= Task input =
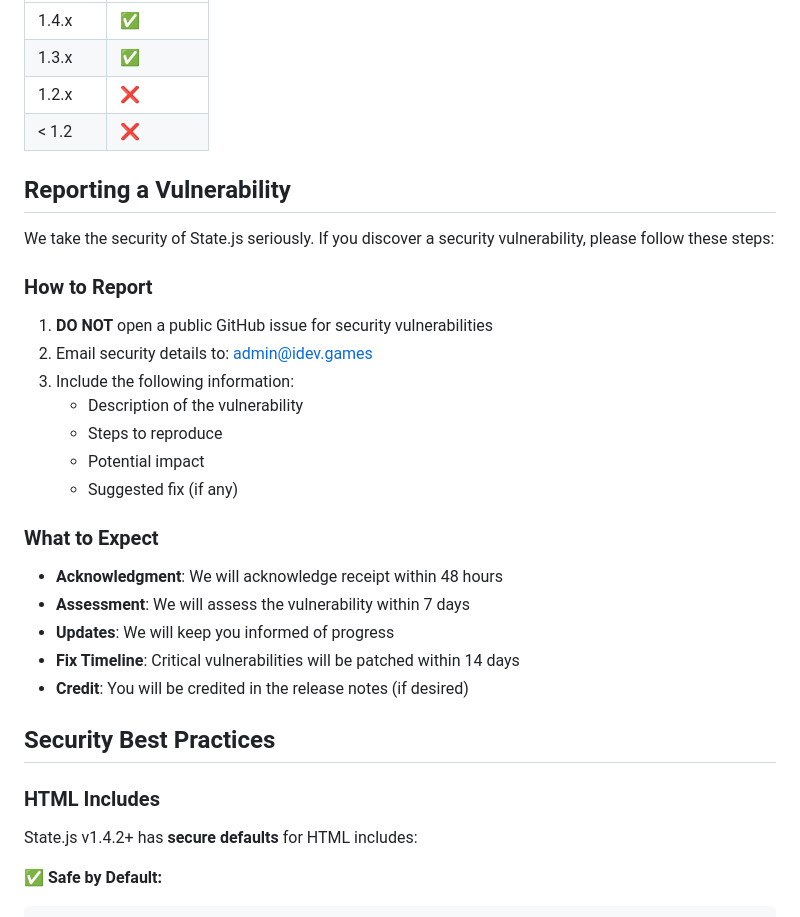
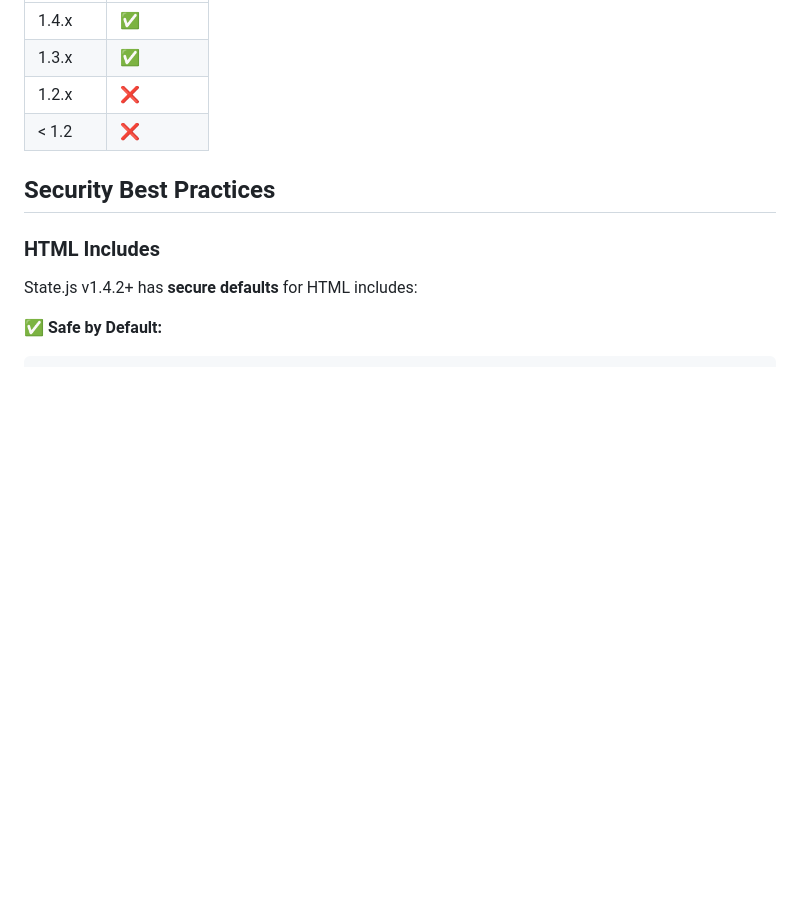
Before and after one commit to iDev-Games/State-JS, a Markdown page: SECURITY.md, the part around the change. GitHub-like rendering; blank space fills up the shorter version.

```diff
--- a/SECURITY.md
+++ b/SECURITY.md
@@ -10,28 +10,6 @@ We release security updates for the following versions of State.js:
 | 1.3.x   | :white_check_mark: |
 | 1.2.x   | :x:                |
 | < 1.2   | :x:                |
-
-## Reporting a Vulnerability
-
-We take the security of State.js seriously. If you discover a security vulnerability, please follow these steps:
-
-### How to Report
-
-1. **DO NOT** open a public GitHub issue for security vulnerabilities
-2. Email security details to: admin@idev.games
-3. Include the following information:
-   - Description of the vulnerability
-   - Steps to reproduce
-   - Potential impact
-   - Suggested fix (if any)
-
-### What to Expect
-
-- **Acknowledgment**: We will acknowledge receipt within 48 hours
-- **Assessment**: We will assess the vulnerability within 7 days
-- **Updates**: We will keep you informed of progress
-- **Fix Timeline**: Critical vulnerabilities will be patched within 14 days
-- **Credit**: You will be credited in the release notes (if desired)
 
 ## Security Best Practices
 
```
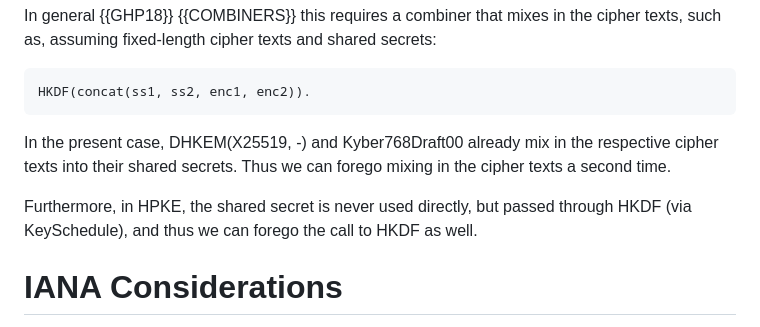
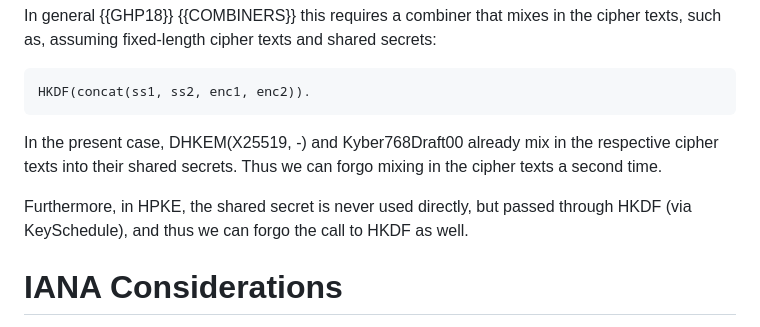
Before and after one commit to raulsiles/draft-westerbaan-cfrg-hpke-xyber768d00, a Markdown page: draft-westerbaan-cfrg-hpke-xyber768d00.md, the part around the change. Rendered like a GitHub page.

Commit message:
spelling

```diff
--- a/draft-westerbaan-cfrg-hpke-xyber768d00.md
+++ b/draft-westerbaan-cfrg-hpke-xyber768d00.md
@@ -246,11 +246,11 @@ the cipher texts, such as, assuming fixed-length cipher texts and shared secrets
 
 In the present case, DHKEM(X25519, -) and Kyber768Draft00 already mix in
 the respective cipher texts into their shared secrets. Thus we can
-forego mixing in the cipher texts a second time.
+forgo mixing in the cipher texts a second time.
 
 Furthermore, in HPKE, the shared secret is never used directly, but
 passed through HKDF (via KeySchedule), and thus we can
-forego the call to HKDF as well.
+forgo the call to HKDF as well.
 
 # IANA Considerations
 
```
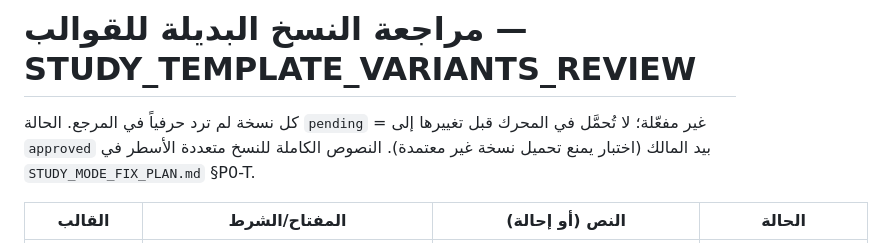
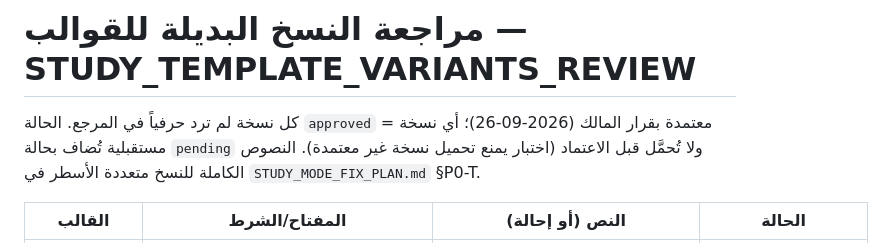
Before and after one commit to hadadi2/556-railway, a Markdown page: docs/plans/STUDY_TEMPLATE_VARIANTS_REVIEW.md, the part around one of its changes. Rendered like a GitHub page.

```diff
--- a/docs/plans/STUDY_TEMPLATE_VARIANTS_REVIEW.md
+++ b/docs/plans/STUDY_TEMPLATE_VARIANTS_REVIEW.md
@@ -1,6 +1,6 @@
 # مراجعة النسخ البديلة للقوالب — STUDY_TEMPLATE_VARIANTS_REVIEW
 
-كل نسخة لم ترد حرفياً في المرجع. الحالة `pending` = غير مفعّلة؛ لا تُحمَّل في المحرك قبل تغييرها إلى `approved` بيد المالك (اختبار يمنع تحميل نسخة غير معتمدة). النصوص الكاملة للنسخ متعددة الأسطر في `STUDY_MODE_FIX_PLAN.md` §P0-T.
+كل نسخة لم ترد حرفياً في المرجع. الحالة `approved` = معتمدة بقرار المالك (2026-09-26)؛ أي نسخة مستقبلية تُضاف بحالة `pending` ولا تُحمَّل قبل الاعتماد (اختبار يمنع تحميل نسخة غير معتمدة). النصوص الكاملة للنسخ متعددة الأسطر في `STUDY_MODE_FIX_PLAN.md` §P0-T.
 
 | القالب | المفتاح/الشرط | النص (أو إحالة) | الحالة |
 |---|---|---|---|
```
Also changed, not shown: other parts of docs/plans/STUDY_TEMPLATE_VARIANTS_REVIEW.md (+28 -28 lines), docs/plans/STUDY_MODE_FIX_PLAN.md (+38 -38 lines).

= Task to complete =
Copy each line of the listing exactly, skipping any picture.

= Exercise result =
Before and after one commit to iDev-Games/State-JS, a Markdown page: SECURITY.md, the part around the change. GitHub-like rendering; blank space fills up the shorter version.

```diff
--- a/SECURITY.md
+++ b/SECURITY.md
@@ -10,28 +10,6 @@ We release security updates for the following versions of State.js:
 | 1.3.x   | :white_check_mark: |
 | 1.2.x   | :x:                |
 | < 1.2   | :x:                |
-
-## Reporting a Vulnerability
-
-We take the security of State.js seriously. If you discover a security vulnerability, please follow these steps:
-
-### How to Report
-
-1. **DO NOT** open a public GitHub issue for security vulnerabilities
-2. Email security details to: admin@idev.games
-3. Include the following information:
-   - Description of the vulnerability
-   - Steps to reproduce
-   - Potential impact
-   - Suggested fix (if any)
-
-### What to Expect
-
-- **Acknowledgment**: We will acknowledge receipt within 48 hours
-- **Assessment**: We will assess the vulnerability within 7 days
-- **Updates**: We will keep you informed of progress
-- **Fix Timeline**: Critical vulnerabilities will be patched within 14 days
-- **Credit**: You will be credited in the release notes (if desired)
 
 ## Security Best Practices
 
```
Before and after one commit to raulsiles/draft-westerbaan-cfrg-hpke-xyber768d00, a Markdown page: draft-westerbaan-cfrg-hpke-xyber768d00.md, the part around the change. Rendered like a GitHub page.

Commit message:
spelling

```diff
--- a/draft-westerbaan-cfrg-hpke-xyber768d00.md
+++ b/draft-westerbaan-cfrg-hpke-xyber768d00.md
@@ -246,11 +246,11 @@ the cipher texts, such as, assuming fixed-length cipher texts and shared secrets
 
 In the present case, DHKEM(X25519, -) and Kyber768Draft00 already mix in
 the respective cipher texts into their shared secrets. Thus we can
-forego mixing in the cipher texts a second time.
+forgo mixing in the cipher texts a second time.
 
 Furthermore, in HPKE, the shared secret is never used directly, but
 passed through HKDF (via KeySchedule), and thus we can
-forego the call to HKDF as well.
+forgo the call to HKDF as well.
 
 # IANA Considerations
 
```
Before and after one commit to hadadi2/556-railway, a Markdown page: docs/plans/STUDY_TEMPLATE_VARIANTS_REVIEW.md, the part around one of its changes. Rendered like a GitHub page.

```diff
--- a/docs/plans/STUDY_TEMPLATE_VARIANTS_REVIEW.md
+++ b/docs/plans/STUDY_TEMPLATE_VARIANTS_REVIEW.md
@@ -1,6 +1,6 @@
 # مراجعة النسخ البديلة للقوالب — STUDY_TEMPLATE_VARIANTS_REVIEW
 
-كل نسخة لم ترد حرفياً في المرجع. الحالة `pending` = غير مفعّلة؛ لا تُحمَّل في المحرك قبل تغييرها إلى `approved` بيد المالك (اختبار يمنع تحميل نسخة غير معتمدة). النصوص الكاملة للنسخ متعددة الأسطر في `STUDY_MODE_FIX_PLAN.md` §P0-T.
+كل نسخة لم ترد حرفياً في المرجع. الحالة `approved` = معتمدة بقرار المالك (2026-09-26)؛ أي نسخة مستقبلية تُضاف بحالة `pending` ولا تُحمَّل قبل الاعتماد (اختبار يمنع تحميل نسخة غير معتمدة). النصوص الكاملة للنسخ متعددة الأسطر في `STUDY_MODE_FIX_PLAN.md` §P0-T.
 
 | القالب | المفتاح/الشرط | النص (أو إحالة) | الحالة |
 |---|---|---|---|
```
Also changed, not shown: other parts of docs/plans/STUDY_TEMPLATE_VARIANTS_REVIEW.md (+28 -28 lines), docs/plans/STUDY_MODE_FIX_PLAN.md (+38 -38 lines).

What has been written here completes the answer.